From the records below, find each line with the string "return" and copy it.

==== Material for this exercise ====

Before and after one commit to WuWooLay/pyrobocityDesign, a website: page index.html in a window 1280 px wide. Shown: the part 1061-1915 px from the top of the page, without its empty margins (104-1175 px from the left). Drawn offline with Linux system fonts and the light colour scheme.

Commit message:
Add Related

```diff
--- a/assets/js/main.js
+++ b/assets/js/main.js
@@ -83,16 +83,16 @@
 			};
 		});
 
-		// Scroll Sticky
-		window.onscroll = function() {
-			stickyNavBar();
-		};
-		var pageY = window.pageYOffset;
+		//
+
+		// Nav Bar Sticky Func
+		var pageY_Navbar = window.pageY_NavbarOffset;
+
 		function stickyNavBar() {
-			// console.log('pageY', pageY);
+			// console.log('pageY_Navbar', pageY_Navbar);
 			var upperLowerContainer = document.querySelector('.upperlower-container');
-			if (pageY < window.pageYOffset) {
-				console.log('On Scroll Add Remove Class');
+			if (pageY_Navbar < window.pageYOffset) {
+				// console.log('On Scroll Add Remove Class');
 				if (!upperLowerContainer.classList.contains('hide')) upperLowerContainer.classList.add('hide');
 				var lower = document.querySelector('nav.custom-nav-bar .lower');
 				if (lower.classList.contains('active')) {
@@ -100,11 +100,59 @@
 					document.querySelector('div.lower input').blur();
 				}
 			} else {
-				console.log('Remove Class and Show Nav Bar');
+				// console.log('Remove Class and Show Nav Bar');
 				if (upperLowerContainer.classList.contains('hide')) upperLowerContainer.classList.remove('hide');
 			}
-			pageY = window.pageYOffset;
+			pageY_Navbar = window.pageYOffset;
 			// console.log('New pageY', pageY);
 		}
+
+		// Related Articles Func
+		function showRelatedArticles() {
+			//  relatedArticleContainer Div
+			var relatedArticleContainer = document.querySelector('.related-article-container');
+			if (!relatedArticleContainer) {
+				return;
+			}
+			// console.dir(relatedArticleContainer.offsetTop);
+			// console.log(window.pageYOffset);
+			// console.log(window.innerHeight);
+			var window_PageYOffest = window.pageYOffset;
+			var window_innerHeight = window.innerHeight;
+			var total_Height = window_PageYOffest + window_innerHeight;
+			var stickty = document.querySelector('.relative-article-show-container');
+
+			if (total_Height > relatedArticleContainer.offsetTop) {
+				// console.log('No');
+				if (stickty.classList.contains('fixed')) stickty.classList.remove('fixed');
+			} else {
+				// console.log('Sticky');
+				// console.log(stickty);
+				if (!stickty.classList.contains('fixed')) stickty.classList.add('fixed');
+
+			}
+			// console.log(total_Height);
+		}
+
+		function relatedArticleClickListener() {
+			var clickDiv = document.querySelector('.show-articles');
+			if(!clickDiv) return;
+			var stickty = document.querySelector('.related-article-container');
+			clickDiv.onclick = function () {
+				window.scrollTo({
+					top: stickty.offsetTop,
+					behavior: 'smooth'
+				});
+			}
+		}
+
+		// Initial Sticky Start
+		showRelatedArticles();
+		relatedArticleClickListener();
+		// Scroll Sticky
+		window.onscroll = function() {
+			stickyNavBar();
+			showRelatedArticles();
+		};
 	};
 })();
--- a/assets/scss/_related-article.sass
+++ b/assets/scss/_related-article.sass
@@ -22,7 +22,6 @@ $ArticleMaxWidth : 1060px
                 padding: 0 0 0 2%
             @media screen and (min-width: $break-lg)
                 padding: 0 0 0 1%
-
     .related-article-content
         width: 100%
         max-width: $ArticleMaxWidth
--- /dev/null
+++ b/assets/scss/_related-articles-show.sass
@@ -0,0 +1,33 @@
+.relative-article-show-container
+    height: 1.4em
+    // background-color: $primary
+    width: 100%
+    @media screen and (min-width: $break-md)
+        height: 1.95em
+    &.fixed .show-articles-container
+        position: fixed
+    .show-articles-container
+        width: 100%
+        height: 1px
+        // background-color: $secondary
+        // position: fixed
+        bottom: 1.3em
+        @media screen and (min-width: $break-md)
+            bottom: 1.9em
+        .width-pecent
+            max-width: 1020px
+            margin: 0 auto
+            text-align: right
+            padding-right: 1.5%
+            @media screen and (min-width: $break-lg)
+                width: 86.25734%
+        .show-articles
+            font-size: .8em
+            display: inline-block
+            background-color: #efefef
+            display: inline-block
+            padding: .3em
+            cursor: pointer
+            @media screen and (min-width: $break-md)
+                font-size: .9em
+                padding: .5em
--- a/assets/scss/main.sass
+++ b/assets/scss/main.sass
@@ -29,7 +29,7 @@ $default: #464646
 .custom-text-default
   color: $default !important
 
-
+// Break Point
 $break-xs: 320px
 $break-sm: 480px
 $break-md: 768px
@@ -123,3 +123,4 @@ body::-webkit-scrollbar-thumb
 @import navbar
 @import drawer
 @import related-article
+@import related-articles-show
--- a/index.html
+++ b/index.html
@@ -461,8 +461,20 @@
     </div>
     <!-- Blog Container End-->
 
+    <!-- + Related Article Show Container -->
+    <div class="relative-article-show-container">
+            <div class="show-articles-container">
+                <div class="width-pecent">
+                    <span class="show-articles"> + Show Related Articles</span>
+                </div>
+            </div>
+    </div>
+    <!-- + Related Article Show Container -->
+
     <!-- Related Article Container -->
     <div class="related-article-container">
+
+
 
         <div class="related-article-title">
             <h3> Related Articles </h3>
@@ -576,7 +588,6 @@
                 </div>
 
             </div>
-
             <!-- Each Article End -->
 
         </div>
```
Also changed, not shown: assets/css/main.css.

====
==== Material for this exercise ====

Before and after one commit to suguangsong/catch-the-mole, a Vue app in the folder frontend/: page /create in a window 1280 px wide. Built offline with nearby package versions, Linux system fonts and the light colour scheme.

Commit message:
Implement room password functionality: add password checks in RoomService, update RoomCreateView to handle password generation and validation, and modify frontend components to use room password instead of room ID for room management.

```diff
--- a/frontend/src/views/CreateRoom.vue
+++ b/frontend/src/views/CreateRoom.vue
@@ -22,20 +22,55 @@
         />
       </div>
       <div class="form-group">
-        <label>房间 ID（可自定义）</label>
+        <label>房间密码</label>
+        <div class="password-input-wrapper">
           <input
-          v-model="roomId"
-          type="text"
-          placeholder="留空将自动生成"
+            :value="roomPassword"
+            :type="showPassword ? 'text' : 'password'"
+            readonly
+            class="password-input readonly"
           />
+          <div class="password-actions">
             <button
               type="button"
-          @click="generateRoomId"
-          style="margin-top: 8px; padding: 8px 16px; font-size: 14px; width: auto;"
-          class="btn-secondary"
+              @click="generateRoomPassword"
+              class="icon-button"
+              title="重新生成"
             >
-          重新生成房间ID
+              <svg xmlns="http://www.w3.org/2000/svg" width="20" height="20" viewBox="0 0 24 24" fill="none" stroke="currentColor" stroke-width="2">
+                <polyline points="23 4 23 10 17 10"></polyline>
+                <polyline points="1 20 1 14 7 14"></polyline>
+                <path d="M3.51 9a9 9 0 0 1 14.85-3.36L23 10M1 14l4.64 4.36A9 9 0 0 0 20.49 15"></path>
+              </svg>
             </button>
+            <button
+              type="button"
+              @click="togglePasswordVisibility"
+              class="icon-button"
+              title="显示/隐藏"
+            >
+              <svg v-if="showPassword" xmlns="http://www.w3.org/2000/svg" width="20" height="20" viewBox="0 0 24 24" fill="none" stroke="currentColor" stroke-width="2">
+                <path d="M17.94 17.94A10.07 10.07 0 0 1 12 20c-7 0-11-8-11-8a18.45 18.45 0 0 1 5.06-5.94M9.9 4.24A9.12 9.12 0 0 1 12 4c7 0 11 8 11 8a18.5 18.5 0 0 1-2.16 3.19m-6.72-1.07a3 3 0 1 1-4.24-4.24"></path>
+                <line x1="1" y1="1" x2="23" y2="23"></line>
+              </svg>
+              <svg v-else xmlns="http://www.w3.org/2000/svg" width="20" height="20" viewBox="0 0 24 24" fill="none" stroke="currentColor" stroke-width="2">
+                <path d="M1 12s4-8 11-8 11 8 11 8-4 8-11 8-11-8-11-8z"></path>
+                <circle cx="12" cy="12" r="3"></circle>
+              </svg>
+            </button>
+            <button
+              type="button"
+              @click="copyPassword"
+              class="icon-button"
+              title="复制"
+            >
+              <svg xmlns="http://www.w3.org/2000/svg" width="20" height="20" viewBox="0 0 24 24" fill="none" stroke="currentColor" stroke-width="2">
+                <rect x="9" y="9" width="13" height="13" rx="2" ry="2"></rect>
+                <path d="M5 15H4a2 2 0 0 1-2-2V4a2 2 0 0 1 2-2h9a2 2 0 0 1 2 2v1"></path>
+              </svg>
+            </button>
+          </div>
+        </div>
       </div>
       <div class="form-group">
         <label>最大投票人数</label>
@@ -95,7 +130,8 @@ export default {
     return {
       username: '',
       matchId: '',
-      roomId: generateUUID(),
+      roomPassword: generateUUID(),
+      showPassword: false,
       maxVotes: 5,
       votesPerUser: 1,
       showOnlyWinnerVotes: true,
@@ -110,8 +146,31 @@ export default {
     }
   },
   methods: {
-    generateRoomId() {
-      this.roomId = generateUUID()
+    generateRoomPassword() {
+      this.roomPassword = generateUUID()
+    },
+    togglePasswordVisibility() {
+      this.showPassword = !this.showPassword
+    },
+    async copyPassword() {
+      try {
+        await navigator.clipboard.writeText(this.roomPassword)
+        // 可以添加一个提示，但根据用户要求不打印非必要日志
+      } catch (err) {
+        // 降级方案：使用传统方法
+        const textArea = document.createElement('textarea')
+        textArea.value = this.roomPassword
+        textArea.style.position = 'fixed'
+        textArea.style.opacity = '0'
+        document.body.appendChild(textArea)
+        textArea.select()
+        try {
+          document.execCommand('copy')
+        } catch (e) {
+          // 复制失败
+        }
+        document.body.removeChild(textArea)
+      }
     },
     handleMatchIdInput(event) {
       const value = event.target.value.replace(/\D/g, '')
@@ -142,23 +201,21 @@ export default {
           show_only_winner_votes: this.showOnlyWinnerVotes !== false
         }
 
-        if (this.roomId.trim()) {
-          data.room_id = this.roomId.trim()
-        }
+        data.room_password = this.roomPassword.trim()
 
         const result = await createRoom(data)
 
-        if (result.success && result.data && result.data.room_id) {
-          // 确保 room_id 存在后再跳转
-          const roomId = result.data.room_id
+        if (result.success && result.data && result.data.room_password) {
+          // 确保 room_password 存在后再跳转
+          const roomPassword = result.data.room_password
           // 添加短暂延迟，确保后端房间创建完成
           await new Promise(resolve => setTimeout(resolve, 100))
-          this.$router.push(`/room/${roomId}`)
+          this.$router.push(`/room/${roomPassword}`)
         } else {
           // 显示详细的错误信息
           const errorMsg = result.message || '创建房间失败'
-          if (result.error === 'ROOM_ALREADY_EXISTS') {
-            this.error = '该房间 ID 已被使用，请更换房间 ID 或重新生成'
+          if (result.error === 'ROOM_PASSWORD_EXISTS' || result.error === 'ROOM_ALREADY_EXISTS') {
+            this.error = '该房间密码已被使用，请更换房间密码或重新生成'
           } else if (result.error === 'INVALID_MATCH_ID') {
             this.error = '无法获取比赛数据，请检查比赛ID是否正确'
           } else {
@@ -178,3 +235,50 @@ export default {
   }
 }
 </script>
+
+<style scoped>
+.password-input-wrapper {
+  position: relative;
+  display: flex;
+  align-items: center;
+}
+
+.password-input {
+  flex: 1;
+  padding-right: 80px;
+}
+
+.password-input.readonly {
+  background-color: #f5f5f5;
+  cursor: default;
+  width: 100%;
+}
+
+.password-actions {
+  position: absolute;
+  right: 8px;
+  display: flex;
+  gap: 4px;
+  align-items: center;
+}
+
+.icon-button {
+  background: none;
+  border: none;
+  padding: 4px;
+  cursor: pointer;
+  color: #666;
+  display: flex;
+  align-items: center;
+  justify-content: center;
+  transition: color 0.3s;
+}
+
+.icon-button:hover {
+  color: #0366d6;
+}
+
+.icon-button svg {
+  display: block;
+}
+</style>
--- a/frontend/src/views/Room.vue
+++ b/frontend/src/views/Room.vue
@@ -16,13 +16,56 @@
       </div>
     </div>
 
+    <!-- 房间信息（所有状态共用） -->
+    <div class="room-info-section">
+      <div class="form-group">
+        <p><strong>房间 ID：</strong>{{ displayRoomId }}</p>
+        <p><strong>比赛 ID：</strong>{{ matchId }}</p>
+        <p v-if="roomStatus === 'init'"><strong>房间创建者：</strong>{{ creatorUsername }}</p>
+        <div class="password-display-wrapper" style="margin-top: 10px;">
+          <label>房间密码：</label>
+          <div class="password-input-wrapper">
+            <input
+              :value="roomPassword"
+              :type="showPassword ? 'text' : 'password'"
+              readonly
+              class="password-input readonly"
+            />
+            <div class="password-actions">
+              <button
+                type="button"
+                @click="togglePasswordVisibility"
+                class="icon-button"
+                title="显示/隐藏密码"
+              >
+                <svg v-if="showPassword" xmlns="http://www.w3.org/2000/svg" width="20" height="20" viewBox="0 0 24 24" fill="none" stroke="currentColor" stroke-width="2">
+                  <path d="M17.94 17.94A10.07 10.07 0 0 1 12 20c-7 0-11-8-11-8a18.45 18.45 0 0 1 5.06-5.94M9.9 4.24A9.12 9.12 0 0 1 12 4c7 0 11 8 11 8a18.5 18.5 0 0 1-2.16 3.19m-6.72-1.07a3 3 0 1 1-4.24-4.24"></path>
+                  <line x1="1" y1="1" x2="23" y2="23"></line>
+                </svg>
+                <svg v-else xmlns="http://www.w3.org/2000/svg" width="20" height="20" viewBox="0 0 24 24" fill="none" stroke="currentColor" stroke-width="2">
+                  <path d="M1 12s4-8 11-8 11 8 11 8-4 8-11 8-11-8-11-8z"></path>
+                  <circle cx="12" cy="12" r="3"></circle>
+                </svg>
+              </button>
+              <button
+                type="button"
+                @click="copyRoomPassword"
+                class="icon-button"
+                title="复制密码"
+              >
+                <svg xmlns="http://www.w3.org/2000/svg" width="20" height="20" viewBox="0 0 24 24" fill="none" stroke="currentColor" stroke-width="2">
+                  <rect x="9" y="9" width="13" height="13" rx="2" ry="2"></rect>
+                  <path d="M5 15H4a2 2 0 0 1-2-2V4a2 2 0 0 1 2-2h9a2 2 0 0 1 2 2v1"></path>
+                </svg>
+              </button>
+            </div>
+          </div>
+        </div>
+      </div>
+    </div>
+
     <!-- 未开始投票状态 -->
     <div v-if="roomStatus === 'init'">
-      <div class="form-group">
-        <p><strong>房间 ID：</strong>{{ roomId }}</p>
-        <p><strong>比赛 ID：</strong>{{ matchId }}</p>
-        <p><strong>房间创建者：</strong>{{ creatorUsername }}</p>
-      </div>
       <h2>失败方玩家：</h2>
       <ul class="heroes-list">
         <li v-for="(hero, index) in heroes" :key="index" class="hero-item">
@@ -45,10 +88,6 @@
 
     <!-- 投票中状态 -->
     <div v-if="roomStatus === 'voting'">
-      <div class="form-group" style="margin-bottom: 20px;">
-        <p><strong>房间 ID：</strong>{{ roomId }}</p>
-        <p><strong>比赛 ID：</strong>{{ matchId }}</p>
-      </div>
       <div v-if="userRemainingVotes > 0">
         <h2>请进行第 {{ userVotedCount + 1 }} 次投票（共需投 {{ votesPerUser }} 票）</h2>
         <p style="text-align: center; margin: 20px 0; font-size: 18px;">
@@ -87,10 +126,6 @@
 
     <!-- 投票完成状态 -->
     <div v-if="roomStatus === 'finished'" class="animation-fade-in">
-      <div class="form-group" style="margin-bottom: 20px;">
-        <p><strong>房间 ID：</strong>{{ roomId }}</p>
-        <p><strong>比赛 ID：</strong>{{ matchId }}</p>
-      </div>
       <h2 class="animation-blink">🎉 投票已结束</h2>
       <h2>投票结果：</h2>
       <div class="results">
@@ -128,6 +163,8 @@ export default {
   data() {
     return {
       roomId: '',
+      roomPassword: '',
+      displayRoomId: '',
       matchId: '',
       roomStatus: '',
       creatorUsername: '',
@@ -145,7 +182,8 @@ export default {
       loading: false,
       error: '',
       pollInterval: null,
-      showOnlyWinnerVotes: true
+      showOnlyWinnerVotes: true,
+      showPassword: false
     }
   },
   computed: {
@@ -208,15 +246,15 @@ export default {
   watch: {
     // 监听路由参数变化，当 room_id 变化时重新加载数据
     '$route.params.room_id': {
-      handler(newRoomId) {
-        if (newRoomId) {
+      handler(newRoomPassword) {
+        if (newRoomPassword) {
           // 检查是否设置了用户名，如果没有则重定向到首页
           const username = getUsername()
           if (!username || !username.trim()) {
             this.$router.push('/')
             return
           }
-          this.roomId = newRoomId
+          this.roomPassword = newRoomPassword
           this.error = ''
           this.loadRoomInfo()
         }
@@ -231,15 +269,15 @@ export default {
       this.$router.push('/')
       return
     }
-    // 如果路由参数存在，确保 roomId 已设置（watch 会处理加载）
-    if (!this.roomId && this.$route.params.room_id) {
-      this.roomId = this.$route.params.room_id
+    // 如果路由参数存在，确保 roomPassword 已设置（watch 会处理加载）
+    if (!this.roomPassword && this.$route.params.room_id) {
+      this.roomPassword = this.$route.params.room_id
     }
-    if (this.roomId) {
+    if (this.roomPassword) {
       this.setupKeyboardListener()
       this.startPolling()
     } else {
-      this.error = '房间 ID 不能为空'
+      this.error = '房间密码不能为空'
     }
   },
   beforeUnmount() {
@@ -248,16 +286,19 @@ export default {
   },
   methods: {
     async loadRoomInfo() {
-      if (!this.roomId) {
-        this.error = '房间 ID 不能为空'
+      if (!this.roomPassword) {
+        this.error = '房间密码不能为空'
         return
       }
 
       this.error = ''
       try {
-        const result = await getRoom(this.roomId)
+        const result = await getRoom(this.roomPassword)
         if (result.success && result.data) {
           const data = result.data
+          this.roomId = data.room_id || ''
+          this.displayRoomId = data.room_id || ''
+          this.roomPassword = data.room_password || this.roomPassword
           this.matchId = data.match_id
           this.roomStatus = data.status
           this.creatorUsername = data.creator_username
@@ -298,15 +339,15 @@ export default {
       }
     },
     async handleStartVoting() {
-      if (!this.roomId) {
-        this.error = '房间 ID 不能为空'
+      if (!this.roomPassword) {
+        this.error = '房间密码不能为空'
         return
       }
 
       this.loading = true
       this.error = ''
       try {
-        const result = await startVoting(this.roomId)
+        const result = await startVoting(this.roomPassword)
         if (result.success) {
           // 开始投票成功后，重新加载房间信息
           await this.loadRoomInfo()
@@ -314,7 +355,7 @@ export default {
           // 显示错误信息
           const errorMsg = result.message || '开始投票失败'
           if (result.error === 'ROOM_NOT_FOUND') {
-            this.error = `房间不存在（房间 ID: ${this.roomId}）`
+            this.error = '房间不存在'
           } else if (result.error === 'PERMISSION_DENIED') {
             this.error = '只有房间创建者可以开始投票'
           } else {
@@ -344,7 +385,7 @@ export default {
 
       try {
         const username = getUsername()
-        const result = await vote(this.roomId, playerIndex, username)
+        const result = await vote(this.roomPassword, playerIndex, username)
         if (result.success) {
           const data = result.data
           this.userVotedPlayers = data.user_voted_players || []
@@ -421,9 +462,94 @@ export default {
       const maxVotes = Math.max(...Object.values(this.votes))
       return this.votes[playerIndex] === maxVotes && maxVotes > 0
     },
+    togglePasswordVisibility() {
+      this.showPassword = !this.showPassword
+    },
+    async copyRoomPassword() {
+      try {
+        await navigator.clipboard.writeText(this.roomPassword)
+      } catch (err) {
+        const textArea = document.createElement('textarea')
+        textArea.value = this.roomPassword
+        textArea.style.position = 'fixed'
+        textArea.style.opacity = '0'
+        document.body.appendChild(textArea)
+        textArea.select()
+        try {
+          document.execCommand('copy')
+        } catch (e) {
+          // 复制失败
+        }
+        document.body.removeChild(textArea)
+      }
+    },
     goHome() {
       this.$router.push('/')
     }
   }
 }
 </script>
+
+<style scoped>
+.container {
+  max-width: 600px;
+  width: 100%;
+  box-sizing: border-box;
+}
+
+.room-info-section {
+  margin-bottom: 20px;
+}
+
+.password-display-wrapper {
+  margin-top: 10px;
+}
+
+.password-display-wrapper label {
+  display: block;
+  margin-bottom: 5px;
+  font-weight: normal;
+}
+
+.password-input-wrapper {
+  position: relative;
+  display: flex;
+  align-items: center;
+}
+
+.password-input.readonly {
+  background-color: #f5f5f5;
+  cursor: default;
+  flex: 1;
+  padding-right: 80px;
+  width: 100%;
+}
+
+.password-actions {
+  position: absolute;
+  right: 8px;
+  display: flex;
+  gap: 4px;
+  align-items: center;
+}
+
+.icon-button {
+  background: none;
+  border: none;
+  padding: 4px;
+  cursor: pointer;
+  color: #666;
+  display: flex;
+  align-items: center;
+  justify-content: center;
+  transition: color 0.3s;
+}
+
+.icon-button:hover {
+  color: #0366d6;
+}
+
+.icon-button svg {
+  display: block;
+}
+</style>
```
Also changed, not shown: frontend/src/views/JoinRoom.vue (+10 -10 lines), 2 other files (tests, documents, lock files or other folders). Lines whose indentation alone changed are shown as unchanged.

====

## Solution for this task
+				return;
+			if(!clickDiv) return;
     return {
     return {
             return
       return
         return
         return
       return this.votes[playerIndex] === maxVotes && maxVotes > 0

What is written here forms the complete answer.